to record opengl-applications in linux isn't quite easily done with traditional software like "recordmydesktop", because they hook into the xserver and capture screenshots from there, combining them into a video and compressing that on the fly. all in all, this is a big load for the average pc and already in need of a multicore-machine to run smoothly. however, you'd still need resources to run the game, so this "solution" is generally not working.

to save us from that dilemma, a cool guy named "nullkey" made a tool that hooks up with the opengl-libraries instead and captures the rendered stuff from there!
the suite is called "glc" and can be found at:
http://nullkey.ath.cx/projects/glc/

it uses almost no resources while capturing, however to save disk-space you might want to compress the video on the fly, so i still recommend at least a dualcore-machine (one core for the game, one for the encoding).
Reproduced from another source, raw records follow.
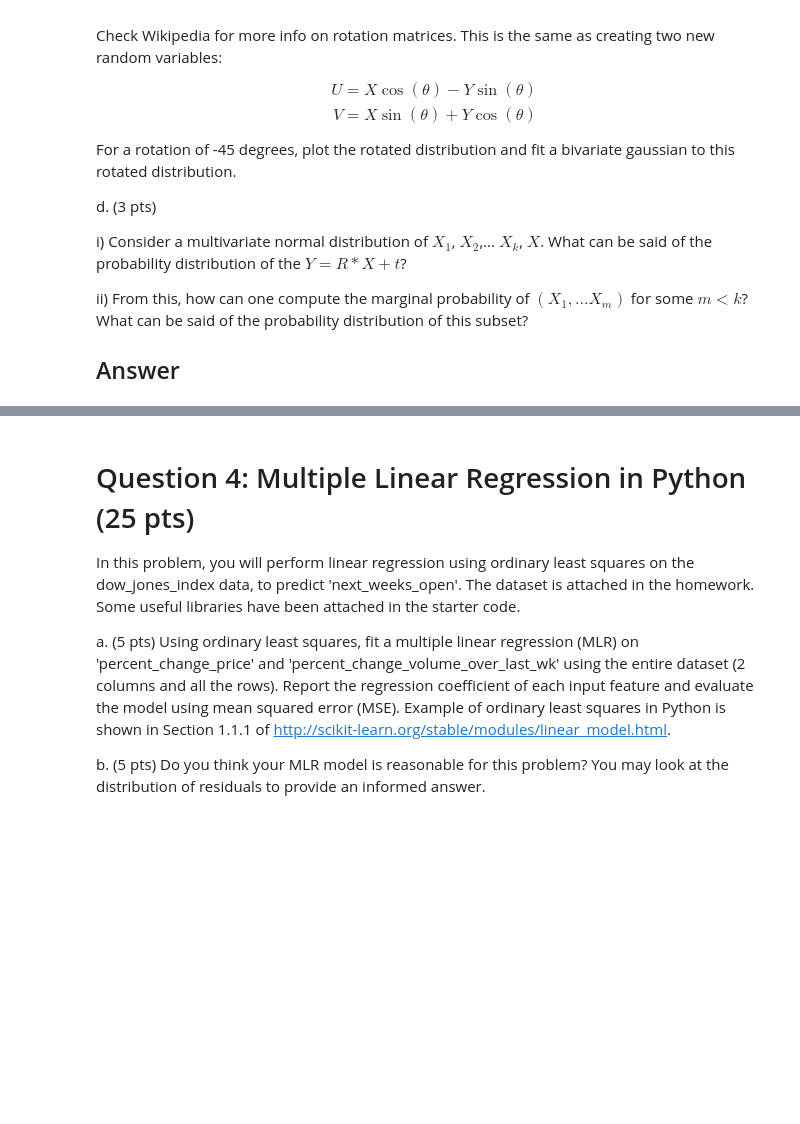
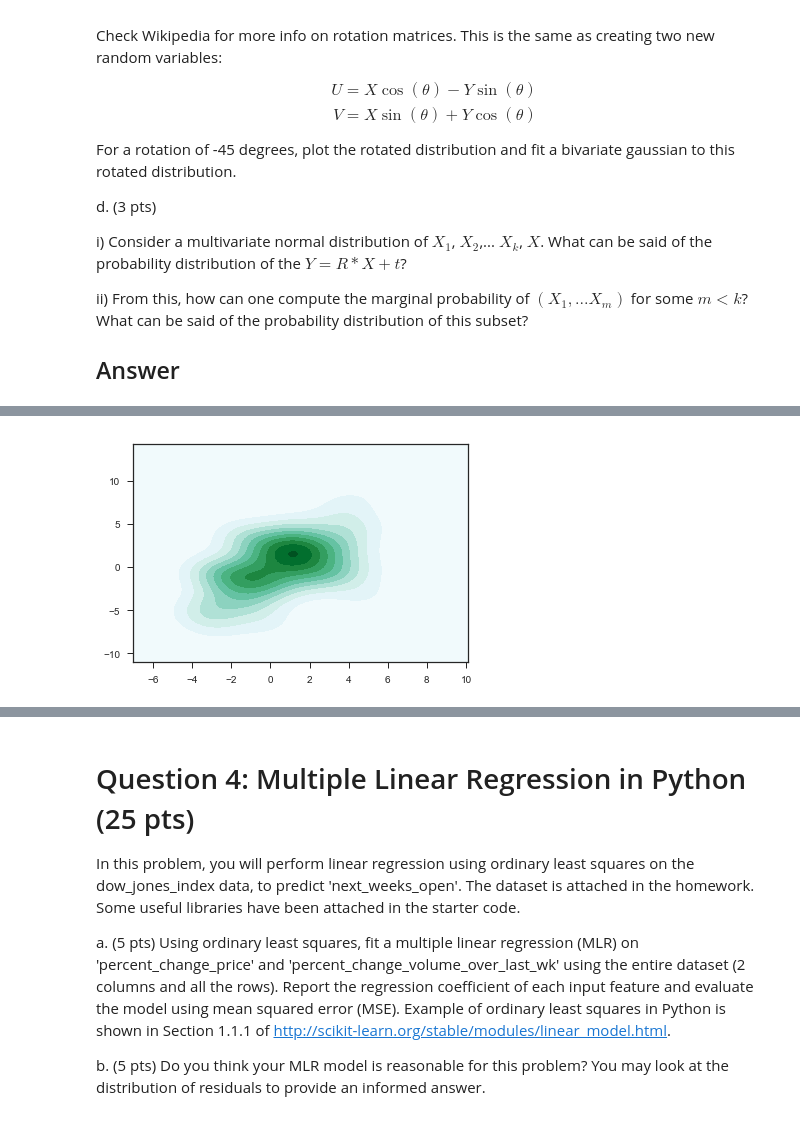
Before and after one commit to alexedinburgh/Data-Mining, a Jupyter notebook: HW1/HW1.ipynb, the cells around one changed output, grey strips where cells are left out. Drawn from its saved outputs; the diff is of its cells as text; code cells hidden in the pictures; blank space fills up the shorter version.

```diff
--- a/HW1/HW1.ipynb
+++ b/HW1/HW1.ipynb
@@ -64,0 +90,6 @@ from scipy.stats import multivariate_normal
+# %%
+mean2, cov2 = [0, 0], [(4, 3), (3, 9)]
+x2,y2 = np.random.multivariate_normal(mean2, cov2, size=50).T
+ax1 = sns.kdeplot(x2, y2, shade=True)
+# %% [output]
+[figure, added]
```
Also changed, not shown: parts of 6 cells of this notebook, 1 other file.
to install the kit, simply follow the instructions on:
http://nullkey.ath.cx/projects/glc/wiki/HowtoInstall
i installed it to /opt/, which turned out to be a bit messy, so i recommend /usr/ or /any/path/with/a/separate/directory/for/glc/

you can start right now and record your first video by running "glc-capture savage2.bin" from your savage2-directory. once you start recording with shift+f8, a file with a number-name and the extension ".glc" pops up and starts to grow insanely. this is the raw video/audio-data, which can be played with "glc-play <filename>". you can stop recording by quitting savage2 or pressing shift+f9. apart from eating up your hdd, this should have close to no impact on your game-performance.
PITFALL: savage2 still recieves those keypresses and serves you some nice debug-stats which may further block your input. close them with Esc.

if you want to record a full match that way, you would probably need some terrabyte of free hdd, so we are going to look into a way to reduce the amount of data. we're going to create a line of processes to do that, including compressing it with mpeg4. however, it's always best to reduce the input as much as possible to take some burden from the later workers. my videos are recorded with 15 fps which seems to be ok for youtube or any internet-video-thingy. this can be done by passing glc-capture the option "-f 15". further, i don't record sound (works only with alsa and i use oss anyways, i put on music via youtube later, so screw it here). use "--disable-audio" for this. "--pbo" enables fast texture-transfer via opengl-commands and speeds up things a bit even more here. "-b back" captures from the back-buffer instead of the front-buffer, so it'll be one frame ahead of what you see, shouldn't really matter.
PITFALL: "-b back" won't work for compiz because it draws some things directly to the front-buffer. you have to use "-g" there instead (only for recording compiz-sessions, not the game).
also, we could already scale down to a nice resolution here (youtube recommends 1280x720) with the "-r <factor>"-switch. while recording, i play on 1024x768, so i use "-r 0.9375" to reduce the height to 720 (720/768=0.9375). i add some bars to stretch the width to 16:9 with mencoder later.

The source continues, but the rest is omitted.